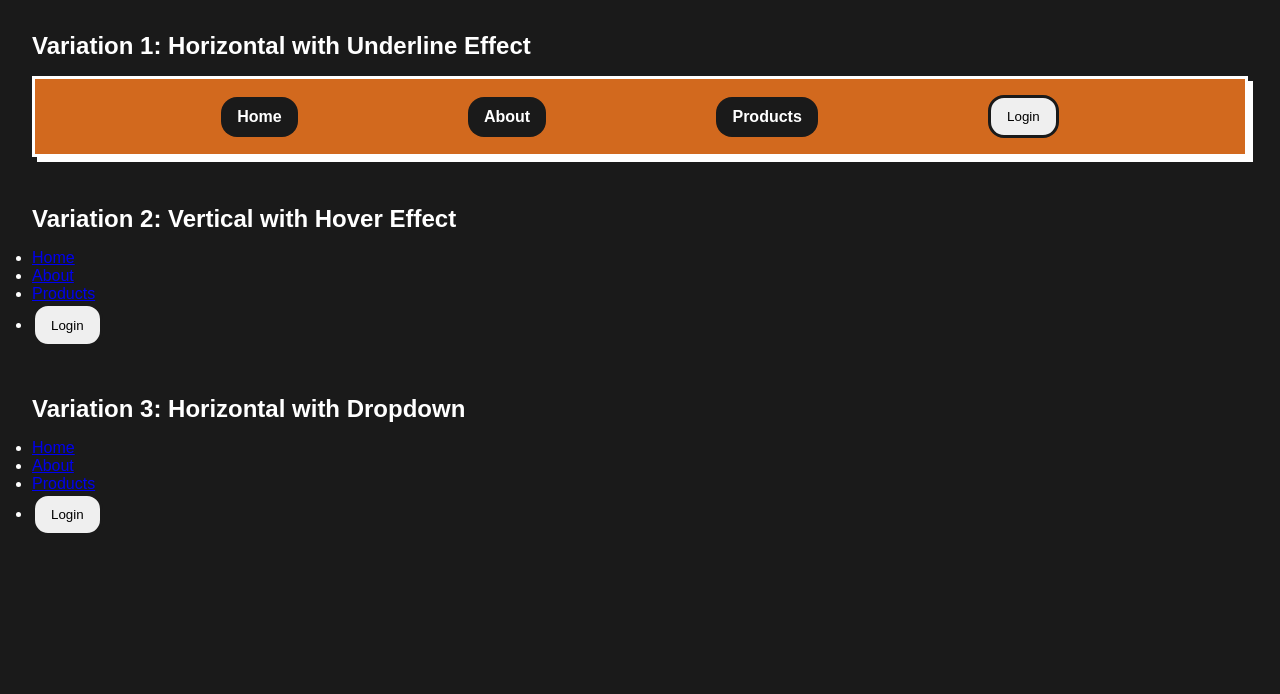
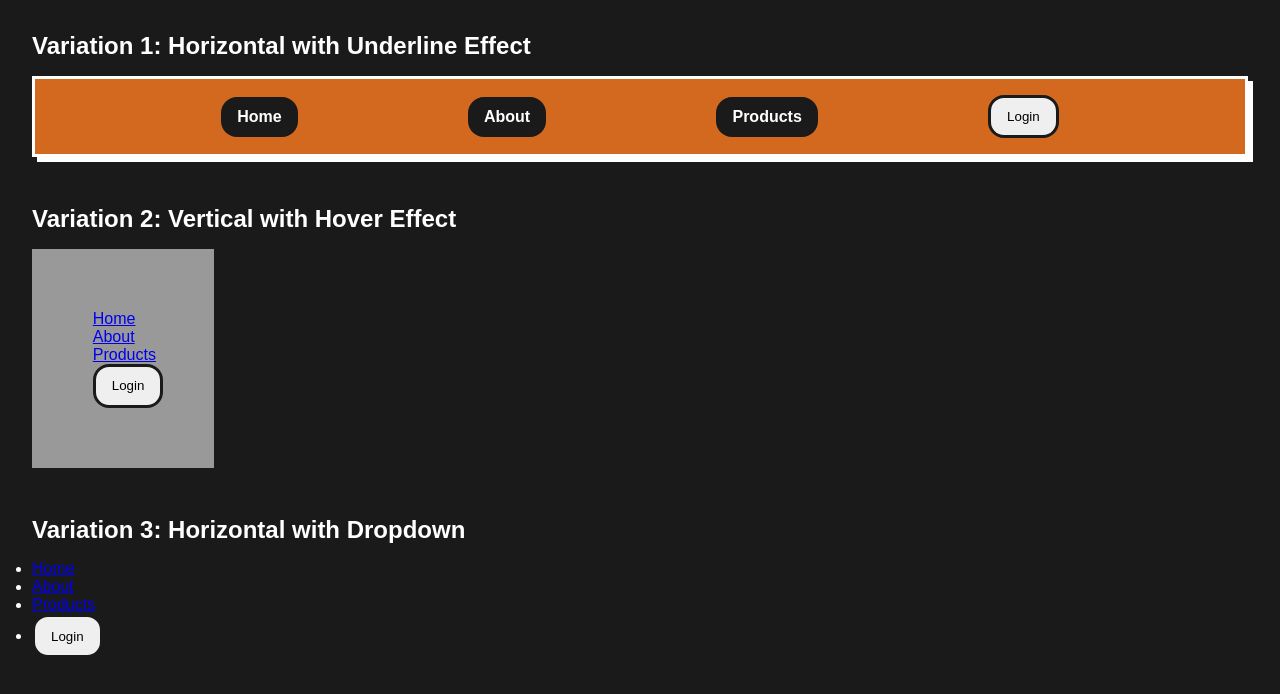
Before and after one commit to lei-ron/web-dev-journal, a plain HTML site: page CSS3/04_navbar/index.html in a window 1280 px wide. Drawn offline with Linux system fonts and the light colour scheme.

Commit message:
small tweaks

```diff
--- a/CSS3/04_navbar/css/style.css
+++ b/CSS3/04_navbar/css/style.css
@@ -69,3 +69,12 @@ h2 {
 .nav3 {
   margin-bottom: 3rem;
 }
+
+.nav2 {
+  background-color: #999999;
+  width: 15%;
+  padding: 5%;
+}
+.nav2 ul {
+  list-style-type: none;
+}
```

WHAT IS BEING ASKED
Extract the lines above from the one containing "small tweaks" to the last line, both included, exactly as written.

WRITTEN REPLY
small tweaks

```diff
--- a/CSS3/04_navbar/css/style.css
+++ b/CSS3/04_navbar/css/style.css
@@ -69,3 +69,12 @@ h2 {
 .nav3 {
   margin-bottom: 3rem;
 }
+
+.nav2 {
+  background-color: #999999;
+  width: 15%;
+  padding: 5%;
+}
+.nav2 ul {
+  list-style-type: none;
+}
```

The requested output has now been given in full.